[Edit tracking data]
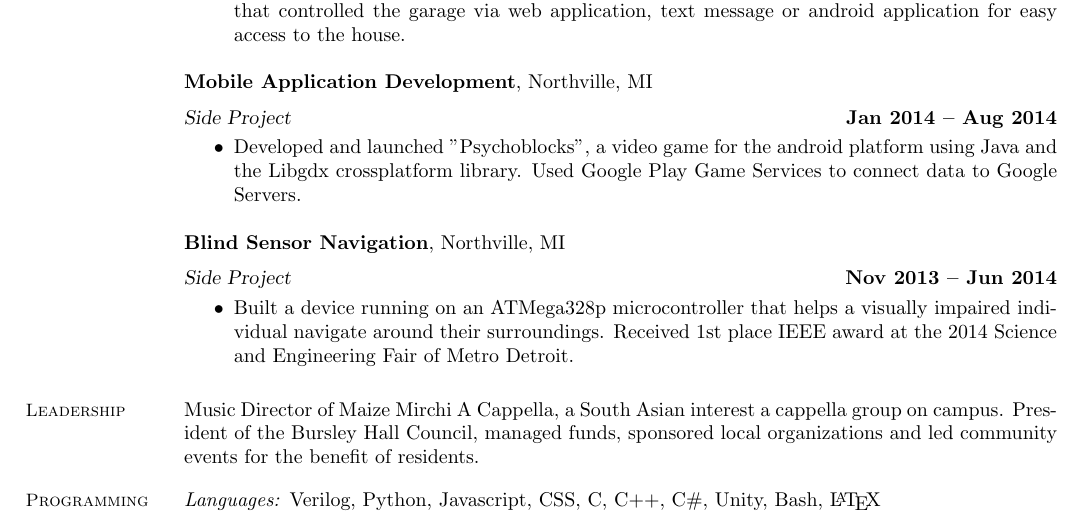
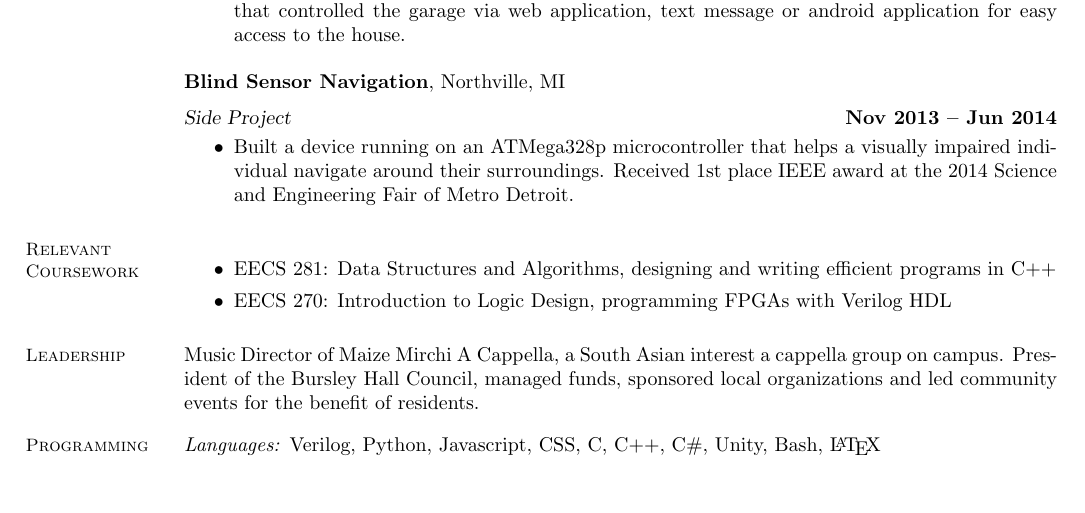
Before and after one commit to pkash16/Resume, a LaTeX CV (resume.tex): part of the page, cut so that both start at the same text, the shorter picture padded with empty space. Compiled offline with pdfLaTeX.

Commit message:
hardware-course

```diff
--- a/resume.tex
+++ b/resume.tex
@@ -48,17 +48,17 @@
 		\item Developed a RESTful API for my personal garage using Twilio, Node.js and a Raspberry Pi that controlled the garage via web application, text message or android application for easy access to the house.
 	\end{itemize}
 
-    \textbf{Mobile Application Development}, Northville, MI \vspace{2mm}\\\vspace{1mm}%
-    \textsl{Side Project} \hfill \textbf{Jan 2014 -- Aug 2014}
-    \begin{itemize}
-    	\item 	Developed and launched "Psychoblocks", a video game for the android platform using Java and the Libgdx cross­platform library. Used Google Play Game Services to connect data to Google Servers.
-    \end{itemize}
-
     \textbf{Blind Sensor Navigation}, Northville, MI \vspace{2mm}\\\vspace{1mm}%
 	\textsl{Side Project} \hfill \textbf{Nov 2013 -- Jun 2014}
 	\begin{itemize}
 		\item Built a device running on an ATMega328p micro­controller that helps a visually impaired individual navigate around their surroundings. Received 1st place IEEE award at the 2014 Science and Engineering Fair of Metro Detroit.
 	\end{itemize}
+
+   \section{\mysidestyle Relevant Coursework}
+   \begin{itemize}
+   	\item EECS 281: Data Structures and Algorithms, designing and writing efficient programs in C++
+   	\item EECS 270: Introduction to Logic Design, programming FPGAs with Verilog HDL
+   \end{itemize}
 
 
 
```
Also changed, not shown: resume.pdf, 2 other files.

Work request :: Your answer should consist of the lines above that hold the word "begin".

Answer to this problem ::
-    \begin{itemize}
 	\begin{itemize}
+   \begin{itemize}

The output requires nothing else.